Your objective:
Number of lines with the string "after" in the entries below: report it, and nothing besides.

Supplied information:
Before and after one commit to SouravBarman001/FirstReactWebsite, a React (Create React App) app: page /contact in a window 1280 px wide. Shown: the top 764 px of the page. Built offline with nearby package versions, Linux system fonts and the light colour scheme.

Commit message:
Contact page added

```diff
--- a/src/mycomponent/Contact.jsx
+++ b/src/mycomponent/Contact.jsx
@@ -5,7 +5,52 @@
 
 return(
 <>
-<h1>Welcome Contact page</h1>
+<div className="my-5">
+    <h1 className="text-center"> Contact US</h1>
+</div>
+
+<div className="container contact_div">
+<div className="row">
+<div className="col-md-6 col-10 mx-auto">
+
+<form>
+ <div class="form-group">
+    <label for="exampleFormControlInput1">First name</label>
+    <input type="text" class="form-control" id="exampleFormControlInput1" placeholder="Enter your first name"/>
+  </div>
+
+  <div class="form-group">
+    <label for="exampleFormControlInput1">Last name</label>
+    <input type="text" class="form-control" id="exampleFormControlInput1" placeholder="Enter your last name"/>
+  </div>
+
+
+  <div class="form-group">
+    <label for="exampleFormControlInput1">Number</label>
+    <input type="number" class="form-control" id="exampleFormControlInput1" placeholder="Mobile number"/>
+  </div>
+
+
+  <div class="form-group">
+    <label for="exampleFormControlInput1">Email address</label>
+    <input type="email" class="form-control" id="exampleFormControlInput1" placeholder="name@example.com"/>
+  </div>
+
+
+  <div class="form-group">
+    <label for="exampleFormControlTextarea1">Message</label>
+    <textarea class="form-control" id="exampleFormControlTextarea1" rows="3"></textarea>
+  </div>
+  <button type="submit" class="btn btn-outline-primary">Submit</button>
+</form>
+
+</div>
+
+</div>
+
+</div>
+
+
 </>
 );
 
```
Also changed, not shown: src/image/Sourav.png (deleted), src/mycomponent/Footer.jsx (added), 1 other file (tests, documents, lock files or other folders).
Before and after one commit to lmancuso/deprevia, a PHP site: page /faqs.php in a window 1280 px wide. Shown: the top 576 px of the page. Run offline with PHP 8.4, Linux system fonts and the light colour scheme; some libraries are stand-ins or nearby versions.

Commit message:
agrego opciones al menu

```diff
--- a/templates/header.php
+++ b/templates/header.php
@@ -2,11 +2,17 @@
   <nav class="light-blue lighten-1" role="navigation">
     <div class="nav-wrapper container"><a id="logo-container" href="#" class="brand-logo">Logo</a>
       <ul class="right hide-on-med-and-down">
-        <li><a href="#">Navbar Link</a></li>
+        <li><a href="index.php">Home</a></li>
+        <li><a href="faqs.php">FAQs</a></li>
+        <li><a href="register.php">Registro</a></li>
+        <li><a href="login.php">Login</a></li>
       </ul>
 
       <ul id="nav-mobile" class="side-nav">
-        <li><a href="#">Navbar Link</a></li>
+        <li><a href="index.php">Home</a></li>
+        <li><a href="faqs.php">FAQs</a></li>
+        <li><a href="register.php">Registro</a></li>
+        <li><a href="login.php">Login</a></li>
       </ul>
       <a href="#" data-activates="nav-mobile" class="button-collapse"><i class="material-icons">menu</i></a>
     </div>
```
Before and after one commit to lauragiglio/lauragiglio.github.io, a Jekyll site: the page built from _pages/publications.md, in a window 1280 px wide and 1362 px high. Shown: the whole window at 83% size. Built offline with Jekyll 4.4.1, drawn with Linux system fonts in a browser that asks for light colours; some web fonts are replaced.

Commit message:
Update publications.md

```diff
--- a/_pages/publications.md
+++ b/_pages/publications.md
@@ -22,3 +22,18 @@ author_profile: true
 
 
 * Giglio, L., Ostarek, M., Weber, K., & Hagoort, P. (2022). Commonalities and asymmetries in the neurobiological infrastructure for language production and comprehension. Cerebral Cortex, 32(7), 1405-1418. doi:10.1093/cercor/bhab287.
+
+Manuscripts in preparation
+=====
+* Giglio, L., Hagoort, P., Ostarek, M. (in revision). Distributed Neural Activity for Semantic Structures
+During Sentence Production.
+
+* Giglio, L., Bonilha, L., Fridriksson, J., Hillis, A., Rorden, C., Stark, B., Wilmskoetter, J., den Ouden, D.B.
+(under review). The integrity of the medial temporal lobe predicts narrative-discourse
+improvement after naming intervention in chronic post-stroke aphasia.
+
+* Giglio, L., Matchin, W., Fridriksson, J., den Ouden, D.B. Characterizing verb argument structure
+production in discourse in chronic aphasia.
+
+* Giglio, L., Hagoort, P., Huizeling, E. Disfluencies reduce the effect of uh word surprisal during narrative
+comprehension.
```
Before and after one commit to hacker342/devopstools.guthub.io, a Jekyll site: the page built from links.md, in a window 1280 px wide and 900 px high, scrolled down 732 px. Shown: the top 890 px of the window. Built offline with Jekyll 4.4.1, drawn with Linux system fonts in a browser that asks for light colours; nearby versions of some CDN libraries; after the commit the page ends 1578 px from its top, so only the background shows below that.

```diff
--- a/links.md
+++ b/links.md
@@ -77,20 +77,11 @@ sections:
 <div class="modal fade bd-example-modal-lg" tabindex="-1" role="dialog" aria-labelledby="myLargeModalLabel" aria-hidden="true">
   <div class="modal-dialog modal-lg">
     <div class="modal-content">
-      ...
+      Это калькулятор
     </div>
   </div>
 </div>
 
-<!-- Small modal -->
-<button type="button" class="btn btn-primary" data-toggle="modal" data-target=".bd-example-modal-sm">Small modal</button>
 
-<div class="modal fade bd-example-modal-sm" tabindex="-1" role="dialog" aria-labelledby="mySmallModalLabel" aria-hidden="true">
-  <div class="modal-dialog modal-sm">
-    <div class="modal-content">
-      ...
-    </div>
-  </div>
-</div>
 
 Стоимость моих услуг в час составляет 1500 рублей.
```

Result for this task:
5